Number

7511

Origin

Tibet

Time

First half of the 20th century

Technique

Casting, chasing, forging, piercing, engraving, gilding

Material

Bronze, iron

Dimensions

Length 371 mm

The ritual sword consists of a cast bronze hilt and a forged iron blade. The hilt is formed as a vajra. The short blade is forged with a central rib on each side, and its greatly expanded upper part is surrounded by a pierced curly ornament symbolizing the flame. Each rib is engraved with a curly ornament, which also symbolizes the tongue of flame. The edges of the blade and ornaments on both its sides are gilded.

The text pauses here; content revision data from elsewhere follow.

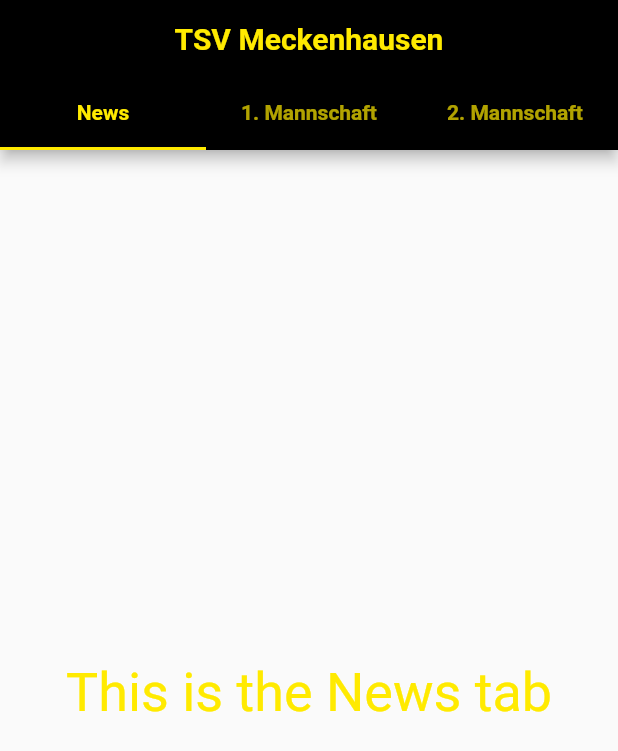
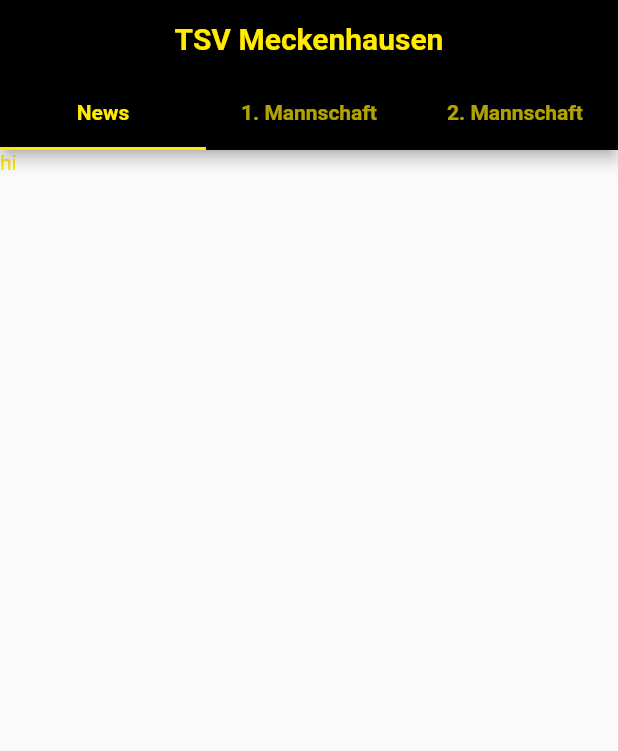
Before and after one commit to michaelgr22/edet, a Flutter app: the screen it shows after launch, on a phone screen of 412 x 824 dp. Shown: the top 751 px of the screen. Run offline on Flutter 3.47's test engine with Material 2 defaults, Android fonts, the phone set to English and light mode, and no system bars.

```diff
--- /dev/null
+++ b/app/poc/edet_poc/lib/core/errors/exceptions.dart
@@ -0,0 +1 @@
+class NetworkException implements Exception {}
--- a/app/poc/edet_poc/lib/pages/home_page.dart
+++ b/app/poc/edet_poc/lib/pages/home_page.dart
@@ -1,5 +1,7 @@
 import 'package:flutter/material.dart';
+
 import '../constants.dart';
+import '../widgets/news/news.dart';
 
 class HomePage extends StatelessWidget {
   final List<Tab> _tabs = appbarTaps.map((tab) => Tab(text: tab)).toList();
@@ -59,16 +61,10 @@ class TabBarContent extends StatelessWidget {
 
   @override
   Widget build(BuildContext context) {
-    return TabBarView(
-      children: tabs.map((Tab tab) {
-        final String label = tab.text.toString();
-        return Center(
-          child: Text(
-            'This is the $label tab',
-            style: const TextStyle(fontSize: 36),
-          ),
-        );
-      }).toList(),
-    );
+    return TabBarView(children: [
+      News(),
+      Text("zwei"),
+      Text("drei"),
+    ]);
   }
 }
--- /dev/null
+++ b/app/poc/edet_poc/lib/widgets/news/news.dart
@@ -0,0 +1,8 @@
+import 'package:flutter/material.dart';
+
+class News extends StatelessWidget {
+  @override
+  Widget build(BuildContext context) {
+    return Text("hi");
+  }
+}
```
Also changed, not shown: app/poc/edet_poc/lib/data/datasources/mck_remote_datasource.dart (added, +37 -0 lines), app/poc/edet_poc/lib/data/models/news_model.dart (added, +22 -0 lines), app/poc/edet_poc/pubspec.yaml (+4 -59 lines), app/poc/edet_poc/pubspec.lock, 1 other file.
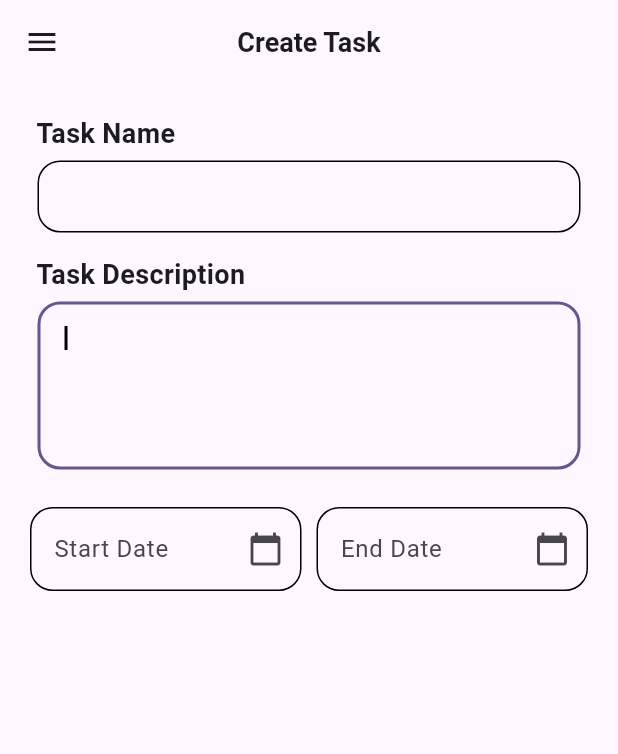
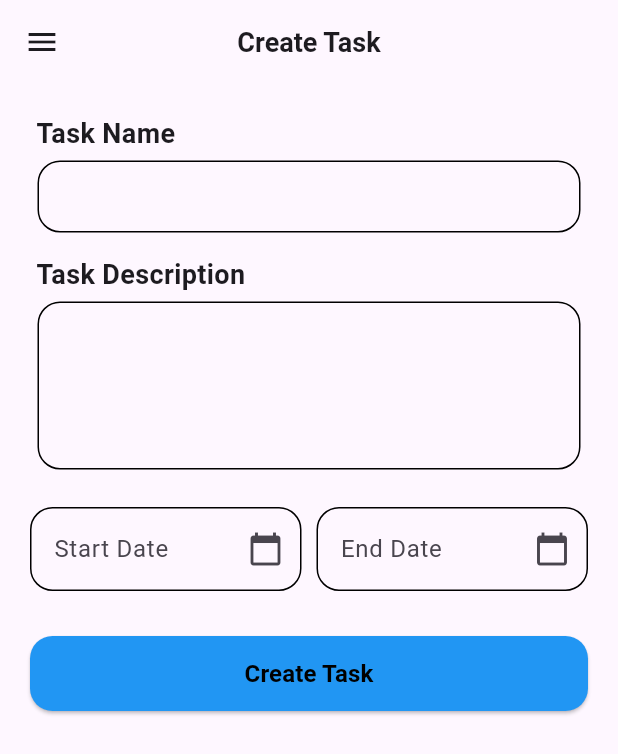
Before and after one commit to mervinkogei/flutter_trial_todo_app, a Flutter app: the TasksScreen screen opened directly, on a phone screen of 412 x 824 dp. Shown: the top 754 px of the screen. Run offline on Flutter 3.47's test engine with Material 3 defaults, Android fonts, the phone set to English and light mode, and no system bars; missing offline and left inert: splash_view.

Commit message:
feat: Added a custom colors

```diff
--- a/lib/Screens/dashboard_nav.dart
+++ b/lib/Screens/dashboard_nav.dart
@@ -47,7 +47,7 @@ final List<GlobalKey<NavigatorState>> _navigatorKeys = [
         bottomNavigationBar: ClipRRect(
           borderRadius: BorderRadius.circular(20),
             child: SizedBox(
-          height: 90,
+          height: 100,
           child: BottomNavigationBar(
             selectedFontSize: 13,
             unselectedFontSize: 13,
--- a/lib/Screens/home.dart
+++ b/lib/Screens/home.dart
@@ -20,17 +20,11 @@ class _HomeScreenState extends State<HomeScreen> {
 
 @override
   void initState() {
-
     super.initState();
   }
 
   @override
   Widget build(BuildContext context) {
-    SystemChrome.setSystemUIOverlayStyle(
-        const SystemUiOverlayStyle(statusBarColor: Colors.white
-            //color set to transperent or set your own color
-            ));
-
     return Scaffold(
         appBar: AppBar(
           actions: [
--- a/lib/Screens/tasks.dart
+++ b/lib/Screens/tasks.dart
@@ -3,6 +3,7 @@ import 'package:flutter/widgets.dart';
 import 'package:intl/intl.dart';
 import 'package:trial_todo_app/Utils/data_function.dart';
 import 'package:trial_todo_app/Utils/textStyling.dart';
+import 'package:trial_todo_app/components/custom_elavatedButton.dart';
 import 'package:trial_todo_app/components/custom_textfield.dart';
 
 class TasksScreen extends StatefulWidget {
@@ -46,10 +47,12 @@ class _TasksScreenState extends State<TasksScreen> {
           centerTitle: true,
         ),
         drawer: DataFunction.customMenuDrawer(context),
-        body: Padding(
+        body: SingleChildScrollView(
+          child: Padding(
             padding: const EdgeInsets.only(left: 20.0, right: 20, top: 20),
             child: Column(
               crossAxisAlignment: CrossAxisAlignment.start,
+              mainAxisAlignment: MainAxisAlignment.center,
               children: [
                 const Text(
                   ' Task Name',
@@ -117,8 +120,11 @@ class _TasksScreenState extends State<TasksScreen> {
                       ],
                     ),
                   ],
-              )
+                ),
+                SizedBox(height: 30,),
+               CustomElevatedButtton(callback: (){}, labelTitle: 'Create Task',)
               ],
+            ),
           ),
         ));
   }
--- a/lib/Utils/textStyling.dart
+++ b/lib/Utils/textStyling.dart
@@ -7,6 +7,9 @@ abstract class ThemeStyling {
   static const TextStyle taskCardTitle = TextStyle(
       fontWeight: FontWeight.bold, fontSize: 16, fontFamily: "Roboto");
 
+  static const TextStyle buttonText = TextStyle(
+      fontWeight: FontWeight.bold, fontSize: 16, fontFamily: "Roboto", color: Colors.black);
+
   static const TextStyle deleteAlert = TextStyle(
       fontWeight: FontWeight.bold, fontSize: 16, fontFamily: "Roboto", color: Colors.red);
 
--- /dev/null
+++ b/lib/components/custom_elavatedButton.dart
@@ -0,0 +1,43 @@
+import 'package:flutter/material.dart';
+import 'package:trial_todo_app/Utils/textStyling.dart';
+
+// ignore: must_be_immutable
+class CustomElevatedButtton extends StatefulWidget {
+  VoidCallback? callback;
+  String? labelTitle;
+  CustomElevatedButtton({this.callback, this.labelTitle});
+
+  @override
+  State<CustomElevatedButtton> createState() => _CustomElevatedButttonState();
+}
+
+class _CustomElevatedButttonState extends State<CustomElevatedButtton> {
+
+bool colorTheme = true;
+@override
+  void initState() {
+     super.initState();
+  }
+
+  @override
+  Widget build(BuildContext context) {
+    return Column(
+      crossAxisAlignment: CrossAxisAlignment.stretch,
+      children: [
+        Container(
+          height: 50,
+          child: ElevatedButton(
+            onPressed: widget.callback,
+            style: ElevatedButton.styleFrom(
+              backgroundColor: Colors.blue,
+              shape: RoundedRectangleBorder(
+                borderRadius: BorderRadius.circular(15),
+              ),
+            ),
+            child: Text('${widget.labelTitle}', style: ThemeStyling.buttonText),
+          ),
+        ),
+      ],
+    );
+  }
+}
--- a/lib/components/custom_textfield.dart
+++ b/lib/components/custom_textfield.dart
@@ -15,9 +15,9 @@ class _CustomTextFieldState extends State<CustomTextField> {
   FocusNode myfocus = FocusNode();
   @override
   void initState() {
-    Future.delayed(const Duration(seconds: 0), () {
-      myfocus.requestFocus();
-    });
+    // Future.delayed(const Duration(seconds: 0), () {
+    //   myfocus.requestFocus();
+    // });
     super.initState();
   }
 
--- a/lib/main.dart
+++ b/lib/main.dart
@@ -1,9 +1,13 @@
 import 'package:flutter/material.dart';
+import 'package:flutter/services.dart';
 import 'package:splash_view/source/presentation/pages/splash_view.dart';
 import 'package:splash_view/source/presentation/widgets/done.dart';
 import 'package:trial_todo_app/Screens/dashboard_nav.dart';
 
-void main() {
+Future<void> main() async {
+   SystemChrome.setSystemUIOverlayStyle(const SystemUiOverlayStyle(
+    statusBarColor: Colors.transparent,
+  ));
   runApp(const MyApp());
 }
 
```
Also changed, not shown: lib/Screens/login.dart (added, +22 -0 lines), lib/Screens/logout.dart (added, +27 -0 lines), lib/Utils/app_Colors.dart (added, +14 -0 lines). Lines whose indentation alone changed are shown as unchanged.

COMMENT. This example is a shortened version of the ritual sword called raldi (Tibetan: ral gri; Sanskrit: khadga, literally "sword"), which in Buddhism is an attribute of Manjushri (Tibetan: Jampel), the Bodhisattva of Wisdom. In the meditative practice associated with Manjushri, the sword is imagined as a spiritual weapon, cutting through the darkness of ignorance, which is the enemy of liberation from the bonds of worldly attachments. The sword of wisdom (Sanskrit: prajnakhadga) symbolizes a method that eliminates ignorance and leads to wisdom. Similar swords, with a hilt in the form of a vajra and with a tongue of flame rising along the blade, are also associated with some other Buddhist deities, such as Vajrabhairava and Guhyasamaja.